Finance Secretary Derek Mackay will go down in history as the man who ushered in some of the biggest ever council funding cuts while ducking his responsibility to deal with the record rises in business rates which are set to destroy many businesses.
After announcing an extra £160million for councils in his Budget this week he appears to think Aberdeen City Council should use it’s £4.5million allocation to offset the business rates crisis.
While other local authorities can use the extra cash assigned to them to help plug the £327million funding gap facing local government, Aberdeen City Council is expected to use the money to deal with the rates crisis?
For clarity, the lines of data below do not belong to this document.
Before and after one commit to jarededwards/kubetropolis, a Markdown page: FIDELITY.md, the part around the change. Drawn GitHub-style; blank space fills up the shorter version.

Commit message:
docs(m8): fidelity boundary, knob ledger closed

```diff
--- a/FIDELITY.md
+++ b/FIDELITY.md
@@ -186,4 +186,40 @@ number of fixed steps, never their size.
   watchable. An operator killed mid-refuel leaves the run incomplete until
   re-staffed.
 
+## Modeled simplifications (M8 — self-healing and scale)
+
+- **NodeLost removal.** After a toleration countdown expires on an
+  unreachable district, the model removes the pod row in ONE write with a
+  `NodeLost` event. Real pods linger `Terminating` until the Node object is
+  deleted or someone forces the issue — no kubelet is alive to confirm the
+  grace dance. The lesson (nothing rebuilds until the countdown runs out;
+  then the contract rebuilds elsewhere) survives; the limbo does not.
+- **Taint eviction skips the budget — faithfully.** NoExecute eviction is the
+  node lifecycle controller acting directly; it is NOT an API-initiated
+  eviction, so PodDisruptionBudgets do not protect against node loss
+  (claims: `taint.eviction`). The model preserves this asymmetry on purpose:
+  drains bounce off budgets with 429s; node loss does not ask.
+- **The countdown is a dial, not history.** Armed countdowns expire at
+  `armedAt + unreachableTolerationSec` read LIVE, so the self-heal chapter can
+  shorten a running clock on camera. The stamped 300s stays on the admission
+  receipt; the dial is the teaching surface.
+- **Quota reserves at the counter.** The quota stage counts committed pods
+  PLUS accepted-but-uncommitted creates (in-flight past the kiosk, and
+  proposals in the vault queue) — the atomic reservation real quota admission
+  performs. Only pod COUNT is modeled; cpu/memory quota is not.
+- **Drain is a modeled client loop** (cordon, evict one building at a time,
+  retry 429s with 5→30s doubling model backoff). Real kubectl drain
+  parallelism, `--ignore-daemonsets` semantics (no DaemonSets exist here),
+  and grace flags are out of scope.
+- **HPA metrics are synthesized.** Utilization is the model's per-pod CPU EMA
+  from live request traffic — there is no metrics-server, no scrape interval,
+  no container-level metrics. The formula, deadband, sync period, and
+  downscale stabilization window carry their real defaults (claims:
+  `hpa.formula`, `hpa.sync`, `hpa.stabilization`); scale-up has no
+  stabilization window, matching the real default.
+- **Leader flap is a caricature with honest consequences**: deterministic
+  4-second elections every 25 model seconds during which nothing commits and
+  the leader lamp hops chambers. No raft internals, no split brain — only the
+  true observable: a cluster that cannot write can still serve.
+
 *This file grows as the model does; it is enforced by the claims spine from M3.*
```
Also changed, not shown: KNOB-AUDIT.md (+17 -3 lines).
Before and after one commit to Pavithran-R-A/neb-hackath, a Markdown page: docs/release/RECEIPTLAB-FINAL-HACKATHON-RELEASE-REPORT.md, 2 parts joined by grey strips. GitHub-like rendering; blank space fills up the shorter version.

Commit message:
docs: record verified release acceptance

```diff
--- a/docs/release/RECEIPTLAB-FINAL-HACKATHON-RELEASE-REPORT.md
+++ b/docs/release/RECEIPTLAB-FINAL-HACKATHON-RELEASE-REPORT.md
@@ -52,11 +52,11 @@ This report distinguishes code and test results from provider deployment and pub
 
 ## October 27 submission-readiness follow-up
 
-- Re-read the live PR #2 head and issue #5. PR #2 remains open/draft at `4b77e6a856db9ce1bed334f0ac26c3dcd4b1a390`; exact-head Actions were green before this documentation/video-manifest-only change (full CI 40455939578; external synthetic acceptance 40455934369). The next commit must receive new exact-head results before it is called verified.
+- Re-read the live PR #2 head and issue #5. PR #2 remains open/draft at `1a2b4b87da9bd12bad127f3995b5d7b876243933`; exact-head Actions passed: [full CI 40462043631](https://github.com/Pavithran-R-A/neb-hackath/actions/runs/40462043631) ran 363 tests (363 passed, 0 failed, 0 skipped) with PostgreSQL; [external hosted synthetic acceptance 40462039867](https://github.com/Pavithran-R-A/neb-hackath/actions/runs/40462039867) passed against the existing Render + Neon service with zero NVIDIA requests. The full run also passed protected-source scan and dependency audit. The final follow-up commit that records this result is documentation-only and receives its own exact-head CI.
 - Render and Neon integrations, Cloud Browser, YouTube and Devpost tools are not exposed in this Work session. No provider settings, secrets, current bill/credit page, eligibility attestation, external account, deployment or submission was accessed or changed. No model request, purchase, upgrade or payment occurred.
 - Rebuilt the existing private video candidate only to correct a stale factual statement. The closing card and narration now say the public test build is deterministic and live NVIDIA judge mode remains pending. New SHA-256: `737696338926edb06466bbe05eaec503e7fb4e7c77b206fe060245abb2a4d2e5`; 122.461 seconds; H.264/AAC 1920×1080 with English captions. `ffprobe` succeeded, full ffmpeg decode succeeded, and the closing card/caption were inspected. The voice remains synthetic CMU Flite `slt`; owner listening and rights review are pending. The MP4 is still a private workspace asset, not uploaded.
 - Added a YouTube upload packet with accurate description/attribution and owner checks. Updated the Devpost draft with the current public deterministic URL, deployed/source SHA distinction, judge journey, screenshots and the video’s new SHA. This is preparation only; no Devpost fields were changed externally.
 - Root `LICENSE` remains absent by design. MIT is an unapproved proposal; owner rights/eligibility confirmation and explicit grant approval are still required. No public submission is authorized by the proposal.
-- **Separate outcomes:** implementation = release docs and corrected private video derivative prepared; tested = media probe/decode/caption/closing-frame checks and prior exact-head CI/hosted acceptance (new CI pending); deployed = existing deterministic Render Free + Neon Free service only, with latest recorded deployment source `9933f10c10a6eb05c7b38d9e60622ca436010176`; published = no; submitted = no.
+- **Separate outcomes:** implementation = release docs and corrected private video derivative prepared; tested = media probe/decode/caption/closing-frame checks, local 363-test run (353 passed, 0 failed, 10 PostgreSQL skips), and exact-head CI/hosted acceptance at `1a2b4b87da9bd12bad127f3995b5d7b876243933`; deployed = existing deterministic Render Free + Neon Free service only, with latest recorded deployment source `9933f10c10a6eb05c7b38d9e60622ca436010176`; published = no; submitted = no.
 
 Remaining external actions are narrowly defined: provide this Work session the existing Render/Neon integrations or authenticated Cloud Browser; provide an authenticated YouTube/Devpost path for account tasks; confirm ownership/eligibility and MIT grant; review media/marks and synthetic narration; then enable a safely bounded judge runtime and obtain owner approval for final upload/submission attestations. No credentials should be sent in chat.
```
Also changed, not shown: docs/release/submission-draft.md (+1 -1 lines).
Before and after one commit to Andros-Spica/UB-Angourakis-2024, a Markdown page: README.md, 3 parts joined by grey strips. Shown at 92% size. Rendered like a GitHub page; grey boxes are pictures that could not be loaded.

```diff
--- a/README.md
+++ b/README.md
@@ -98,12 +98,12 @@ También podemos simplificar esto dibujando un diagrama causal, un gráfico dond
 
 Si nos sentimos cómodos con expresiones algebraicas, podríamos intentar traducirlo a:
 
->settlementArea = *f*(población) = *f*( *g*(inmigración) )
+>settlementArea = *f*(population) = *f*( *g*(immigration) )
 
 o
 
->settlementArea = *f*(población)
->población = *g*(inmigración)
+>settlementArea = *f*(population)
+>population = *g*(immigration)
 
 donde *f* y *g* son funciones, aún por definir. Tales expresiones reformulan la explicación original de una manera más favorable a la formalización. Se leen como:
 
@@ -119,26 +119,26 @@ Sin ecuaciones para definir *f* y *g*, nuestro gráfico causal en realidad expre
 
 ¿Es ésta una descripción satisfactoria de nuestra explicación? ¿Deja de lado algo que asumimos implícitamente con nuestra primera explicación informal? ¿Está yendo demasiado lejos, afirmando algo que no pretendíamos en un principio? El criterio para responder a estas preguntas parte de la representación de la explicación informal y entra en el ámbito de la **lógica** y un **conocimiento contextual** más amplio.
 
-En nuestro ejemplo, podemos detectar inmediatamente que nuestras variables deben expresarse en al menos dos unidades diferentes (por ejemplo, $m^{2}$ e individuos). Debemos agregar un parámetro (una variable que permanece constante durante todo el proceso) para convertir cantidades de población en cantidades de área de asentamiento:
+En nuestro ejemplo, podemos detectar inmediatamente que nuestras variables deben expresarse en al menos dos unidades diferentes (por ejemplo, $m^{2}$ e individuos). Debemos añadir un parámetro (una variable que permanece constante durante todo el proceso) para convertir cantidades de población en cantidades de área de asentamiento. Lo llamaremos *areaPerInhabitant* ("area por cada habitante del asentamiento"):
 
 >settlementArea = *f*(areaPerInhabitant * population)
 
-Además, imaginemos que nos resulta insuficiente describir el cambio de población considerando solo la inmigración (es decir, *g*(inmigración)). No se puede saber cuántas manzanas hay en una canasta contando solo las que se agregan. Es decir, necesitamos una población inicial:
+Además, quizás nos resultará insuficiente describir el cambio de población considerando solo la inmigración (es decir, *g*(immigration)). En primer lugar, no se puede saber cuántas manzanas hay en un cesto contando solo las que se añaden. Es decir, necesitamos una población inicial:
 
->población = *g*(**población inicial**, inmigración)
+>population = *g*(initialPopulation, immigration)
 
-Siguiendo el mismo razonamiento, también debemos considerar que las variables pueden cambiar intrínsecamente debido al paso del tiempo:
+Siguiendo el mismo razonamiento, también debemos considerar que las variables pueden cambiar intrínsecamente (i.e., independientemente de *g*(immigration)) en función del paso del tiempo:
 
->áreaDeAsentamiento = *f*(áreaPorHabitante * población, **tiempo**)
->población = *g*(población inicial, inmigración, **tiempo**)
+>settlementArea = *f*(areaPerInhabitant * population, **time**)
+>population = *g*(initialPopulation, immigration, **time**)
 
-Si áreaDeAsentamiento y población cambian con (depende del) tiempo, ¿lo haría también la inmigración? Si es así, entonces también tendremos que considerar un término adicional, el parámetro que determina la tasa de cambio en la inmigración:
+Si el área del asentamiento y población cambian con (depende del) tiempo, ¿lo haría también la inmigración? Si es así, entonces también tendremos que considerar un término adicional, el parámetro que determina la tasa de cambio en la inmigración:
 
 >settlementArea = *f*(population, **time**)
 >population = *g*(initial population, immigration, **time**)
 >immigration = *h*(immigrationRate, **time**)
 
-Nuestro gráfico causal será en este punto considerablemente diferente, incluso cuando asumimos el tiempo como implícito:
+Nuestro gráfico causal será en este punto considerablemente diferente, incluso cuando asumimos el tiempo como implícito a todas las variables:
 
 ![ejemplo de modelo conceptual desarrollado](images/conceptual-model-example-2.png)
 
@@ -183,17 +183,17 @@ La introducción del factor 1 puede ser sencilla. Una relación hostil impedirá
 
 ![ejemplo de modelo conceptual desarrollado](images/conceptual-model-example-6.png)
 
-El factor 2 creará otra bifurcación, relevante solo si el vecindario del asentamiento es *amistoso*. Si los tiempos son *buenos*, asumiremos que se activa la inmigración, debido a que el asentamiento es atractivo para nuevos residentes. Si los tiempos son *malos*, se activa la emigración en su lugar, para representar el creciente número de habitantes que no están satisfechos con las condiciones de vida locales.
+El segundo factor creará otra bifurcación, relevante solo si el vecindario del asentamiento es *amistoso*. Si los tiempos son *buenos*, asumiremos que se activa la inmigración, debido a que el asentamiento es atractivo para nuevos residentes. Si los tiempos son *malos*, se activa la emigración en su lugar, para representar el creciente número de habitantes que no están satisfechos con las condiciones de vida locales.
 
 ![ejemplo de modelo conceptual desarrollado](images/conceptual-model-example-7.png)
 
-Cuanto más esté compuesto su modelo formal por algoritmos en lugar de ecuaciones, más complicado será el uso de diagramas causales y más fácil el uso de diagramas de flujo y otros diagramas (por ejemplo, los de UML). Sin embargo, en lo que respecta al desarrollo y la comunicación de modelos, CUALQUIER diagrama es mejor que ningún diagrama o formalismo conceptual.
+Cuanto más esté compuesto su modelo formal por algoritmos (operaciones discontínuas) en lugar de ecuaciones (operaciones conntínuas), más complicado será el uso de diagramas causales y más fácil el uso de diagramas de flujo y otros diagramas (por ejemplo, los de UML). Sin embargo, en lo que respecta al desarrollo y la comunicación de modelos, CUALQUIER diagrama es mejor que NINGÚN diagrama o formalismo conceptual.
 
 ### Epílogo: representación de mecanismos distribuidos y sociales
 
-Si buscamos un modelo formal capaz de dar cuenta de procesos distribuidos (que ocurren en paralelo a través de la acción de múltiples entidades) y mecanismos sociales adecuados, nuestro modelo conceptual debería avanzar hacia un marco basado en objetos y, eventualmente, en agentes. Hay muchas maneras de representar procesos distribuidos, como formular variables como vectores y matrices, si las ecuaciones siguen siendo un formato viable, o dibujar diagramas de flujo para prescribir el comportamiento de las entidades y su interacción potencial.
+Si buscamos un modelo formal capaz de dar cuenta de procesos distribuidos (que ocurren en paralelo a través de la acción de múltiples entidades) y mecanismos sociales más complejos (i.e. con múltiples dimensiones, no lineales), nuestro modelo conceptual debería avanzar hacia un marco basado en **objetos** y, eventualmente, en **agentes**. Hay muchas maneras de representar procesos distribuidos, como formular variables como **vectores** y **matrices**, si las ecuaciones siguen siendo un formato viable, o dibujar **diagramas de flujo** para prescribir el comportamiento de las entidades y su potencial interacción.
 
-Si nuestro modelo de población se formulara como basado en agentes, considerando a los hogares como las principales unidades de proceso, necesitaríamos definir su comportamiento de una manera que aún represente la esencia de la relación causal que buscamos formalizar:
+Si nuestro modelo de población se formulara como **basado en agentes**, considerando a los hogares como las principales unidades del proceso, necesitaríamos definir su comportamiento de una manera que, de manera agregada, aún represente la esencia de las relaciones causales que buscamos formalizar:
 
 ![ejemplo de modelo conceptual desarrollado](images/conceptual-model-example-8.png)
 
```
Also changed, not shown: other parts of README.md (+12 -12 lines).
I don’t think so.
This is unreasonable and will be totally unacceptable to residents in the Granite City.
Mr Mackay knows full well that councils in Scotland are facing a funding crisis of epic proportions with key frontline services, like education, roads and housing, under threat.
We need the money for those problems.
I mistakenly believed Mr Mackay understood the unique position Aberdeen businesses currently find themselves in and that is why I instructed our chief executive to work in partnership with the Scottish Government to find a joint solution to the problem.
However, it is clear from the cabinet secretary’s actions that he is not prepared to wait for the outcome of these discussions and has chosen to pass full responsibility on to Aberdeen City Council.
I would argue that local authorities cannot be expected to take up the slack because of a failure by the SNP government to take into consideration the changing face of the area’s economy.
How can they expect Aberdeen City Council to bail-out businesses when, even with the additional funding, we remain the lowest funded council in Scotland?
It’s the Scottish Government, which gave central belt town halls an extra £80million in the Budget despite them not facing the same rate rises, holding all the cards.
Since it is they who are in charge of the economy and collect taxes from big business, it should be the first minister and finance secretary who provide a strategic or financial solution.
It is unreasonable for the Scottish Government to expect local councils to shoulder all the burden in these circumstances given it is the Scottish Government who sets the rate and distributes the money.
The answer Mr Mackay seeks is simple – use commonsense and revalue those properties which were surveyed in 2015 when the economy in the north-east was healthier than it is now.
Aberdeen businesses facing rate rises of up to 200% only stand a chance of survival if Mr Mackay and the first minister get serious and take steps to plug the shortfall over the next five years, or provide a revaluation.
What they cannot do is continue to ignore the problem – there is too much at stake.
We cannot understate the contribution business makes to our community and that’s why they must know that I will not let up fighting their corner and allow this issue to be brushed aside.